## Requirement
Go through the material and copy every line in which "consumer" appears.

## Materials provided
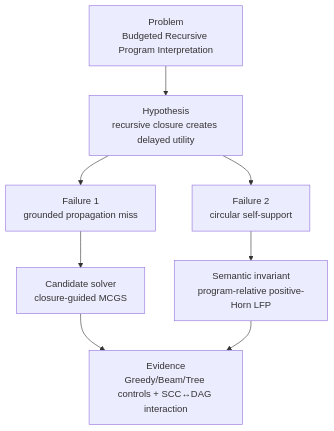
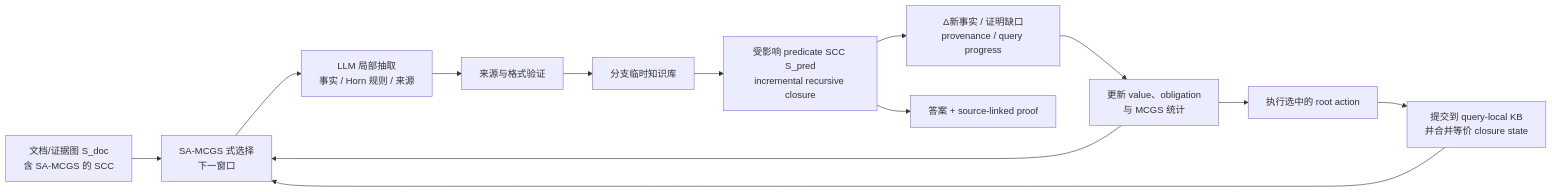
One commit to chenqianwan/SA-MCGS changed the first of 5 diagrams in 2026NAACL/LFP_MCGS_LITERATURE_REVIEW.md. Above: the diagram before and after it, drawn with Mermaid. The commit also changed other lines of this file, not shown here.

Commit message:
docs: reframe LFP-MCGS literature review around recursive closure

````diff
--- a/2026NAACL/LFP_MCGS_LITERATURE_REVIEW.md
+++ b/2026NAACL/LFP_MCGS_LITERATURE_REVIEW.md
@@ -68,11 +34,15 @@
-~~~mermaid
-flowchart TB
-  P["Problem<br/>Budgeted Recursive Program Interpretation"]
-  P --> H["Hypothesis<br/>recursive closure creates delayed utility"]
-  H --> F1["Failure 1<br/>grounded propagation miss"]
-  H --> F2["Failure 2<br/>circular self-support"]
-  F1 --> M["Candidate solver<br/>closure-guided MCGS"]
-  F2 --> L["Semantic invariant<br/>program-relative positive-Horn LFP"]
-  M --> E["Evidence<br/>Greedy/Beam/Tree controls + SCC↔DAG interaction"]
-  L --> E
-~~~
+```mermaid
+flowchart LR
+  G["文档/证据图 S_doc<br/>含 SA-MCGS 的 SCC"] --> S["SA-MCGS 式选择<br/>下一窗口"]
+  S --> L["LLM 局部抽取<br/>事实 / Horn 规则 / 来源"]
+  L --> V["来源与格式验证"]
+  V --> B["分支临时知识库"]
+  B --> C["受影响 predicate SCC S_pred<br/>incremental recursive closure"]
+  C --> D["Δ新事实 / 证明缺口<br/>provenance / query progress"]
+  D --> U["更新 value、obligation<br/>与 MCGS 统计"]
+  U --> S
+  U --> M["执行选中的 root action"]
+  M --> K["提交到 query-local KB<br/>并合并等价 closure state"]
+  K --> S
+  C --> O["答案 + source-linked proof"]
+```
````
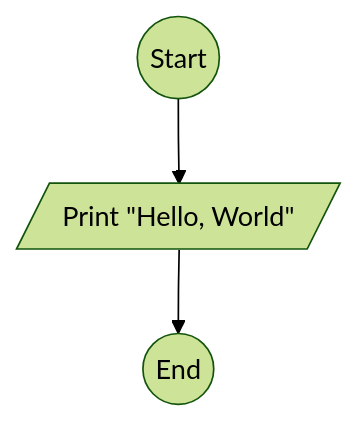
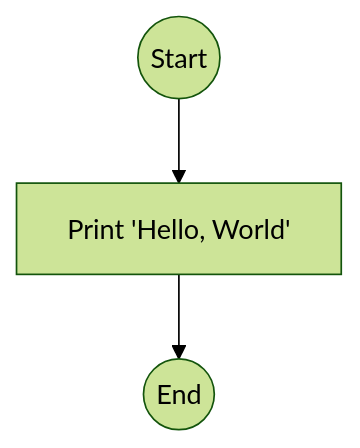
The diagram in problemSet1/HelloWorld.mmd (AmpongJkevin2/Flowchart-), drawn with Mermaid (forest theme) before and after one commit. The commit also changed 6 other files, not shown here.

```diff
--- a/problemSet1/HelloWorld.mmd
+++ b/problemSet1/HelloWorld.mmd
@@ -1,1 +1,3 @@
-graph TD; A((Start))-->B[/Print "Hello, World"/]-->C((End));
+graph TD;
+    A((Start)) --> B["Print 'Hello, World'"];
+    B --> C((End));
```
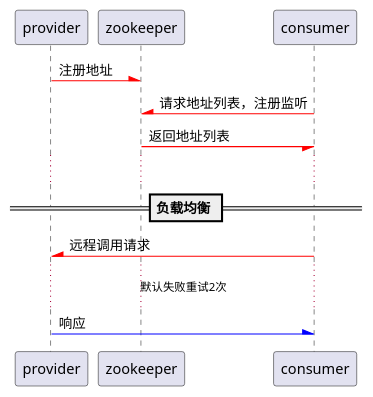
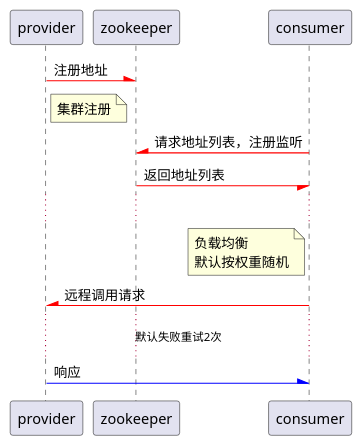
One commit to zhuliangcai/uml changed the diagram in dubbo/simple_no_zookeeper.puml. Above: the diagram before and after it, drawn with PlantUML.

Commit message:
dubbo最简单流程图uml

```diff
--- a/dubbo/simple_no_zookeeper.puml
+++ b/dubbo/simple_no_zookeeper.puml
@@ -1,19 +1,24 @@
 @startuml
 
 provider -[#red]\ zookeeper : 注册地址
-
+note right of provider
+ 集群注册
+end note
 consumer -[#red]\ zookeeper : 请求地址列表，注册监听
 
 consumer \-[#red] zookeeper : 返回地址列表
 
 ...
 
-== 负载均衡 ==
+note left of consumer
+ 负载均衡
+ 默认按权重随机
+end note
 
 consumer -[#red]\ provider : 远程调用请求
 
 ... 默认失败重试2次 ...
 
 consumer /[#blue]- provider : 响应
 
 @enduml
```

## Solution for this problem
 consumer -[#red]\ zookeeper : 请求地址列表，注册监听
 consumer \-[#red] zookeeper : 返回地址列表
+note left of consumer
 consumer -[#red]\ provider : 远程调用请求
 consumer /[#blue]- provider : 响应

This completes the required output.